In past blog posts, I outlined the three main rules I recommend for businesses that use social media. They are as follows, and I’ve provided links to each post in case I do a lousy job in summing them up.
Rule #1: Add Value. Your presence in their social media feed is a gift from your followers. Show some gratitude by making your posts something they give a shit about.
Rule #2: Be Human. Like speaking to people in person, no one wants to be sold to. They want to feel like there’s a real person n the other end that has warmth, a sense of humor and, above all else, isn’t so damn focused on themselves.
Rule #3: Know Your Audience. You’re not on social media to reach every warm body, let alone try to please them. Stick to where your target audience is, and speak to them in the way they wish to communicate.
You know who does a kick-ass job of following all three? I don’t know their name, but I don’t have to. To me, they’re name is simply “that fiery Wendy’s social media manager”. Now I know that this is my second mention of fast-food at a quicker cadence than my rate of actually eating the stuff, but they’re making themselves such an easy target.
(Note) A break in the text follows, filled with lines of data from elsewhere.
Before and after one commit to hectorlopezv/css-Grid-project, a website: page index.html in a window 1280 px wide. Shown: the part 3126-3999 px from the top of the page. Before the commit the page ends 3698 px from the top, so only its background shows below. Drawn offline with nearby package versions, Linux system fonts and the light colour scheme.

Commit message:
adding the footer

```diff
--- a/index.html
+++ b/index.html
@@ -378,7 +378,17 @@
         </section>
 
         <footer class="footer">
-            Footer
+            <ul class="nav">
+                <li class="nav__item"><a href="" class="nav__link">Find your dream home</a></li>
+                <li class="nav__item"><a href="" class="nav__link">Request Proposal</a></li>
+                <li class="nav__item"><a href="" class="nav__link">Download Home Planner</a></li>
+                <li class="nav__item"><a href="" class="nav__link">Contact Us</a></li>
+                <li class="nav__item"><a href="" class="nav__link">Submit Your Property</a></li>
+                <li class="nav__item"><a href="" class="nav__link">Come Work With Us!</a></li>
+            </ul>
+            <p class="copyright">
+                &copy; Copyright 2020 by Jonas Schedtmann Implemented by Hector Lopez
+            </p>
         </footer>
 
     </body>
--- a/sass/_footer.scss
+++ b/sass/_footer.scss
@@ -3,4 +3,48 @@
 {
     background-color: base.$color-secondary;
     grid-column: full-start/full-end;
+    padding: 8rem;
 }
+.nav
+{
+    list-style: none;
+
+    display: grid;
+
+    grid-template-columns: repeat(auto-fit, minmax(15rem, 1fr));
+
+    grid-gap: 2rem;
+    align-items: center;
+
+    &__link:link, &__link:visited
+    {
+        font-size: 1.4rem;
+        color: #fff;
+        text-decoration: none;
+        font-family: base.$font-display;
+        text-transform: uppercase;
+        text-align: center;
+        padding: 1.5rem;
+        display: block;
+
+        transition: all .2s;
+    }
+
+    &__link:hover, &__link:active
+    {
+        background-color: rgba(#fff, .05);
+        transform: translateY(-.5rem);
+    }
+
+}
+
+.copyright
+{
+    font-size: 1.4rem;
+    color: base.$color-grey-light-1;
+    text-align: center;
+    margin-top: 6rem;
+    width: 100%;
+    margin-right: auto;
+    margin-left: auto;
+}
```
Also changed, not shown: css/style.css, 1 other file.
Check out this video.
Now I understand, their approach isn’t exactly perfect for all businesses, but that’s what makes this so great. They know their audience, they stay on brand, they ignite conversation and the tweets are priceless. I don’t even eat at Wendy’s and I follow them.
So how can a law firm or nonprofit get the same kind of following without taking things too far? Simple:
Understand the social media savvy and culture of your followers. Post content that speaks directly to them. In the process, you’ll realize that there is a voice that comes from your brand that resonates with your followers. Is it funny? It it dry and informational? For your sake, I certainly hope it’s not the latter.
Talk about the things people care about. Maybe it’s not even your core offering. All too often social media managers get stuck in this one-way conversation that relies on case studies, press releases and other things that the company cares far more about than the audience. A social media account that talks too much about itself ultimately ends up only talking to itself.
Don’t ignore those that speak of your company – good or bad. Spark a conversation, because the gold is where the dialogue is. We’ve done social media campaigns for an incredible range of clients and industries, and have found that there always lies a conversation – it’s all in how you present the company and what it offers. Do you think that people would be so actively talking about burgers? Nope, but Wendy’s did it.
Stand your ground, but don’t be a dick. Every brand should stand for something; make that clear in the personality you present on social media. Not all of us can take things as far as a fast food brand, but we can show how much we care about the charities we support, or the people that do their best to make our companies what they are.
As I usually expect, there are things I’ve missed or things someone may think are downright wrong. Let me hear them – you won’t hurt my feelings one bit.